Exercise:
Copy whichever lines of the data hold the word "radius".

== Provided data ==

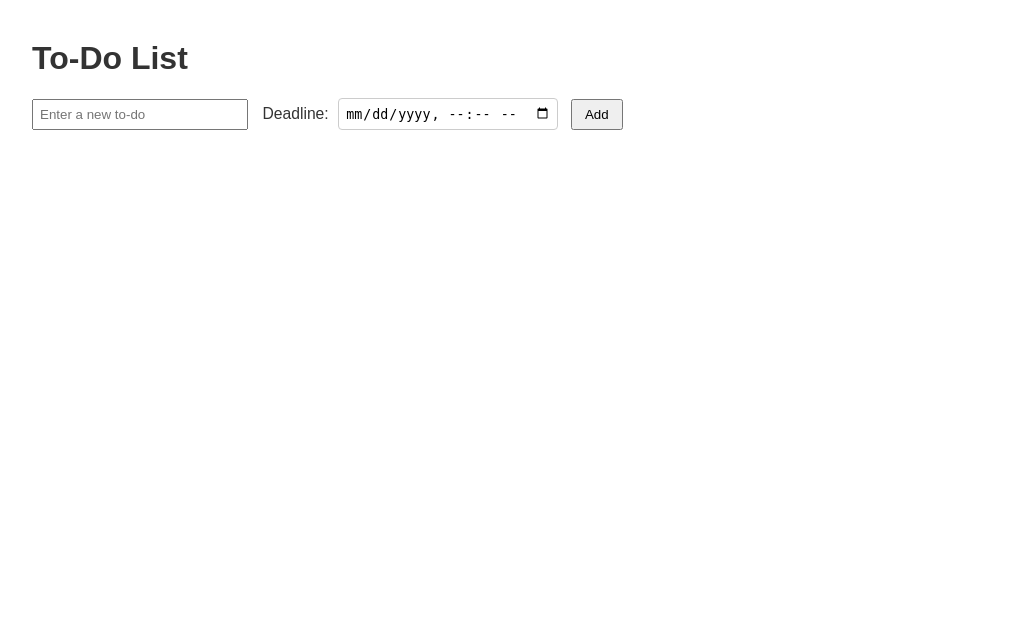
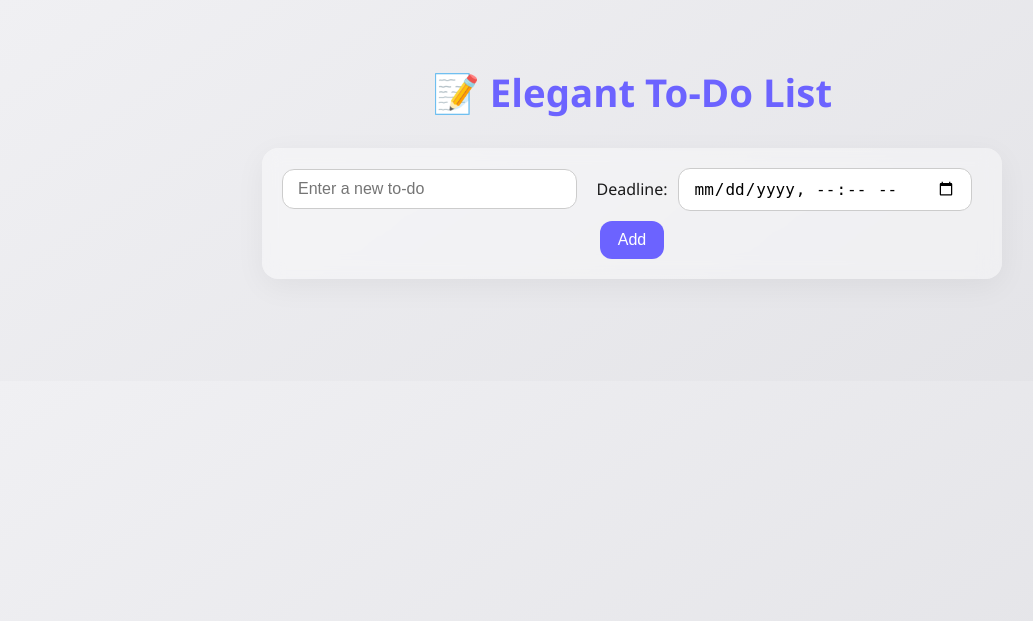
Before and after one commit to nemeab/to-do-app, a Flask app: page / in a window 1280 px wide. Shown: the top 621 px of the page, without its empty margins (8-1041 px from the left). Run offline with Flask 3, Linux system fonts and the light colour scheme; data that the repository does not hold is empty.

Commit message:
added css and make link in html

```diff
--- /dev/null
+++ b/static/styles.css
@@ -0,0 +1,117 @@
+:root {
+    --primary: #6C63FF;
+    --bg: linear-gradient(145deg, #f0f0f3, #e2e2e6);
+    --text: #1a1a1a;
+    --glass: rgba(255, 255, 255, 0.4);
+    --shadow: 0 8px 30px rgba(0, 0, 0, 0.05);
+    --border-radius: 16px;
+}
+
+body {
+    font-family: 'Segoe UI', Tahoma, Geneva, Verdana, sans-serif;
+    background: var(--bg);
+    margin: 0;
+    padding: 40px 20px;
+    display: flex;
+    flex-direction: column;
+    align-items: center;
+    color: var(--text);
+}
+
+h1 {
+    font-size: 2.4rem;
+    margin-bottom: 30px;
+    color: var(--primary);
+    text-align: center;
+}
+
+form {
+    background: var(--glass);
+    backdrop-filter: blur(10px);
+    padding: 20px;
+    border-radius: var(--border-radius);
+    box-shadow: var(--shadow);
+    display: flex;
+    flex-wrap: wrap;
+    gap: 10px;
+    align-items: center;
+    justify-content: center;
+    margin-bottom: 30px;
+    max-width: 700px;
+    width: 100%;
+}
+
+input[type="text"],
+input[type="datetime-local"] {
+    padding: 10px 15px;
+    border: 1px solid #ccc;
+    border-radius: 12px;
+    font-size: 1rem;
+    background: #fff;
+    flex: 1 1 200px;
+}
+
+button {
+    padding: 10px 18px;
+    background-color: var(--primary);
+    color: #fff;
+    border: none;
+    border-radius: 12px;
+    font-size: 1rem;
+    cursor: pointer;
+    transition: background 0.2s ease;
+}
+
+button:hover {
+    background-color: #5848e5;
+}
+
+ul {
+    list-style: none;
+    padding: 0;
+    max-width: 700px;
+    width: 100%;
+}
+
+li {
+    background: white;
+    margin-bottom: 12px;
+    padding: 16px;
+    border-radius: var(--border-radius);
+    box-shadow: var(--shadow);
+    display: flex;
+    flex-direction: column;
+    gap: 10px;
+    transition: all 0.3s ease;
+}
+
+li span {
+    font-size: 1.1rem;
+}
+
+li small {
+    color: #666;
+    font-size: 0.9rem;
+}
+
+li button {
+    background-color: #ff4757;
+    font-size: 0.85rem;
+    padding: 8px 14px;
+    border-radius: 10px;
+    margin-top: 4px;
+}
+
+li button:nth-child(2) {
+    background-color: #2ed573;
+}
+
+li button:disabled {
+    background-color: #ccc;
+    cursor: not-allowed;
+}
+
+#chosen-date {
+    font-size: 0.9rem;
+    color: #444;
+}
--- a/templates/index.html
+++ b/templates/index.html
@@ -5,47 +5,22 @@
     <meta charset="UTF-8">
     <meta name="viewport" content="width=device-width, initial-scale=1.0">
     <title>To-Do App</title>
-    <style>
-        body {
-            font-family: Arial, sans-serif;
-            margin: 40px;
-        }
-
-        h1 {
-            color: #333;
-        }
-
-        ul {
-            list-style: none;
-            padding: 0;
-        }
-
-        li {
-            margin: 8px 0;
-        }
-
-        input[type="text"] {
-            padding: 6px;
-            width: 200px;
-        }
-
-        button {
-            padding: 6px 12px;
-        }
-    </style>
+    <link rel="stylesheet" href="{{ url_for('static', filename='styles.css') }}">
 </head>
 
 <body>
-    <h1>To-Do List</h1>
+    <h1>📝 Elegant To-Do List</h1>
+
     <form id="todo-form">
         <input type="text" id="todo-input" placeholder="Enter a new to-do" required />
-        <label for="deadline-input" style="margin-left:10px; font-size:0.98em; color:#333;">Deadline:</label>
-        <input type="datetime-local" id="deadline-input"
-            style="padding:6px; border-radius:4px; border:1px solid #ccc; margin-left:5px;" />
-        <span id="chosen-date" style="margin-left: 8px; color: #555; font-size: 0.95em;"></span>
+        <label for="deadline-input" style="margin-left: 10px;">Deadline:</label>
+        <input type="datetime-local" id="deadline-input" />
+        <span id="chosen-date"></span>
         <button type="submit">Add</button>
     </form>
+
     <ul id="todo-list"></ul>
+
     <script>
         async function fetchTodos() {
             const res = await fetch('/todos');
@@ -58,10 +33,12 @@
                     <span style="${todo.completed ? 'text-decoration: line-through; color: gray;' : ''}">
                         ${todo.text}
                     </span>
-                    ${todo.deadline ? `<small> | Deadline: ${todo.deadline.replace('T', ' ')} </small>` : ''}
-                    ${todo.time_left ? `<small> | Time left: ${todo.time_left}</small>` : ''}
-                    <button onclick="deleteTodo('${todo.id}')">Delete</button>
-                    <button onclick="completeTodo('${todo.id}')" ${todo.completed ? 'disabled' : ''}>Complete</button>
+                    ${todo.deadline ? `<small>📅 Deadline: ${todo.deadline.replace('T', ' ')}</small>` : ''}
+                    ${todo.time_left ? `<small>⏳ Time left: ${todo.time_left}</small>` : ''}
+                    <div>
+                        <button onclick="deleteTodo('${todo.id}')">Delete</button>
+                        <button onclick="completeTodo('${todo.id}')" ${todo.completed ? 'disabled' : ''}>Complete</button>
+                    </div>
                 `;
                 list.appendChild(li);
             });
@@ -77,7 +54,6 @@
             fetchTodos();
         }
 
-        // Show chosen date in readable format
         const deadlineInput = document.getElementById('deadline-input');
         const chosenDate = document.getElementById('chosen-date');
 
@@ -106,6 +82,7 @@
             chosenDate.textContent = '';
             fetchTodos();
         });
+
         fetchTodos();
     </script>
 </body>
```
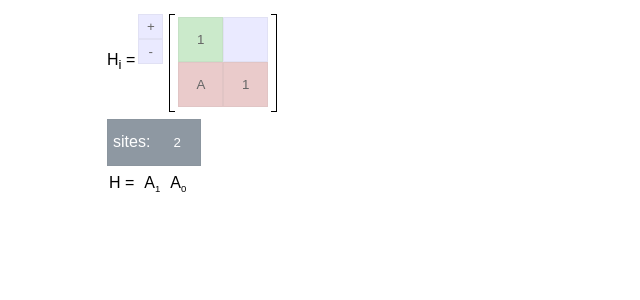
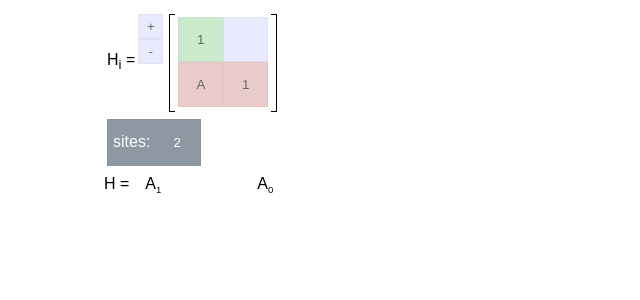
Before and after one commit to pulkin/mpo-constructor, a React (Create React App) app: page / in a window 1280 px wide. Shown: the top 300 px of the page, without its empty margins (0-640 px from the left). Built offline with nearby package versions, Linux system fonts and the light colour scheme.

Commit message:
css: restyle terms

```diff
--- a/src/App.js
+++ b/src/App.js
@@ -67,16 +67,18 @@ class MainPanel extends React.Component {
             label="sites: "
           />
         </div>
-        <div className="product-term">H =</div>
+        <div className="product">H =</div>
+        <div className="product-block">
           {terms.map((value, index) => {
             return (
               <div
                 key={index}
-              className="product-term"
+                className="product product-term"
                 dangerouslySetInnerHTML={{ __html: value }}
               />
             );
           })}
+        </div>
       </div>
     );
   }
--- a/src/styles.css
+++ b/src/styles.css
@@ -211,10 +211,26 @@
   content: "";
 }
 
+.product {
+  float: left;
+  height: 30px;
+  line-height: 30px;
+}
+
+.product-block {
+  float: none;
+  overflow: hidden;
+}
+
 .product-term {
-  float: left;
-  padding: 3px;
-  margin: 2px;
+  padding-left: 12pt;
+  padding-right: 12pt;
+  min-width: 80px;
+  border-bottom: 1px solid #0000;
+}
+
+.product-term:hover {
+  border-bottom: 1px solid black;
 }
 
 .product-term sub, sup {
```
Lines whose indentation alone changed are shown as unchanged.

===

Response to this task:
+    --border-radius: 16px;
+    border-radius: var(--border-radius);
+    border-radius: 12px;
+    border-radius: 12px;
+    border-radius: var(--border-radius);
+    border-radius: 10px;
-            style="padding:6px; border-radius:4px; border:1px solid #ccc; margin-left:5px;" />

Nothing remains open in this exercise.